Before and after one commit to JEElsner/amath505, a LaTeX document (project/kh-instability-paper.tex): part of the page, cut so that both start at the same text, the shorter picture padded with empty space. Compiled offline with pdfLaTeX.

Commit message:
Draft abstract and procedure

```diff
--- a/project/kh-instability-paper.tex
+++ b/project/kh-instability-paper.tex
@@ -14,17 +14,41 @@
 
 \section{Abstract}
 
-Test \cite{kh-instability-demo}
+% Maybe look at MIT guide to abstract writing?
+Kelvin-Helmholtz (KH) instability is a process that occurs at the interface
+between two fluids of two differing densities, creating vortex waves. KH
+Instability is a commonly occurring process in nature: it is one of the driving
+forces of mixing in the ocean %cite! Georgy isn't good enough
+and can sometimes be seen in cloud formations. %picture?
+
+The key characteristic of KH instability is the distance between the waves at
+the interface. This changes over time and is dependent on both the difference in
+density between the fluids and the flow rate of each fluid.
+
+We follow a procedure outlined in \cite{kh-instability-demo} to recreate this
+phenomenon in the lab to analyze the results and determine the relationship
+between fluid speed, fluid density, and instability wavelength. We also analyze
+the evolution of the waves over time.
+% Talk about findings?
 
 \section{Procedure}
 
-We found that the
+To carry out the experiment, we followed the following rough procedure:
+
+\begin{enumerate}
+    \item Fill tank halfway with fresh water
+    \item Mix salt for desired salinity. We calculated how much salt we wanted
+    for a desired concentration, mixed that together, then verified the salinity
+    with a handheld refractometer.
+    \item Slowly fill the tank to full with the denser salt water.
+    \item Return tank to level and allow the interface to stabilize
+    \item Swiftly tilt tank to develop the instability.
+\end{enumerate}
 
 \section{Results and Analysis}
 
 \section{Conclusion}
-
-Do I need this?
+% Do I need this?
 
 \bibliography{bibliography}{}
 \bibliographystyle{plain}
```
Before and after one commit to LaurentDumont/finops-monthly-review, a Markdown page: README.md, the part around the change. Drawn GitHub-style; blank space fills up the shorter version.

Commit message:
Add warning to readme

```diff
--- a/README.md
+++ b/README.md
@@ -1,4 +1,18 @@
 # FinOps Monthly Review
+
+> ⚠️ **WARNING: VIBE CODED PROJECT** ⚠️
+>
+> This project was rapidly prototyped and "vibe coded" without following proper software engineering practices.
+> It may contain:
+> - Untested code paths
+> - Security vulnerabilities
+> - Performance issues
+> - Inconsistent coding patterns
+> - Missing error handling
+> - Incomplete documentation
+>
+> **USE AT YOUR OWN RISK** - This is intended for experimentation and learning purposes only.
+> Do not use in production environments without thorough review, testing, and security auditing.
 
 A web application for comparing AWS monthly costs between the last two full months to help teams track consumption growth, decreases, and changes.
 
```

Problem
Would you print all of the records exactly as they were given?

Answer to the problem
Before and after one commit to JEElsner/amath505, a LaTeX document (project/kh-instability-paper.tex): part of the page, cut so that both start at the same text, the shorter picture padded with empty space. Compiled offline with pdfLaTeX.

Commit message:
Draft abstract and procedure

```diff
--- a/project/kh-instability-paper.tex
+++ b/project/kh-instability-paper.tex
@@ -14,17 +14,41 @@
 
 \section{Abstract}
 
-Test \cite{kh-instability-demo}
+% Maybe look at MIT guide to abstract writing?
+Kelvin-Helmholtz (KH) instability is a process that occurs at the interface
+between two fluids of two differing densities, creating vortex waves. KH
+Instability is a commonly occurring process in nature: it is one of the driving
+forces of mixing in the ocean %cite! Georgy isn't good enough
+and can sometimes be seen in cloud formations. %picture?
+
+The key characteristic of KH instability is the distance between the waves at
+the interface. This changes over time and is dependent on both the difference in
+density between the fluids and the flow rate of each fluid.
+
+We follow a procedure outlined in \cite{kh-instability-demo} to recreate this
+phenomenon in the lab to analyze the results and determine the relationship
+between fluid speed, fluid density, and instability wavelength. We also analyze
+the evolution of the waves over time.
+% Talk about findings?
 
 \section{Procedure}
 
-We found that the
+To carry out the experiment, we followed the following rough procedure:
+
+\begin{enumerate}
+    \item Fill tank halfway with fresh water
+    \item Mix salt for desired salinity. We calculated how much salt we wanted
+    for a desired concentration, mixed that together, then verified the salinity
+    with a handheld refractometer.
+    \item Slowly fill the tank to full with the denser salt water.
+    \item Return tank to level and allow the interface to stabilize
+    \item Swiftly tilt tank to develop the instability.
+\end{enumerate}
 
 \section{Results and Analysis}
 
 \section{Conclusion}
-
-Do I need this?
+% Do I need this?
 
 \bibliography{bibliography}{}
 \bibliographystyle{plain}
```
Before and after one commit to LaurentDumont/finops-monthly-review, a Markdown page: README.md, the part around the change. Drawn GitHub-style; blank space fills up the shorter version.

Commit message:
Add warning to readme

```diff
--- a/README.md
+++ b/README.md
@@ -1,4 +1,18 @@
 # FinOps Monthly Review
+
+> ⚠️ **WARNING: VIBE CODED PROJECT** ⚠️
+>
+> This project was rapidly prototyped and "vibe coded" without following proper software engineering practices.
+> It may contain:
+> - Untested code paths
+> - Security vulnerabilities
+> - Performance issues
+> - Inconsistent coding patterns
+> - Missing error handling
+> - Incomplete documentation
+>
+> **USE AT YOUR OWN RISK** - This is intended for experimentation and learning purposes only.
+> Do not use in production environments without thorough review, testing, and security auditing.
 
 A web application for comparing AWS monthly costs between the last two full months to help teams track consumption growth, decreases, and changes.
 
```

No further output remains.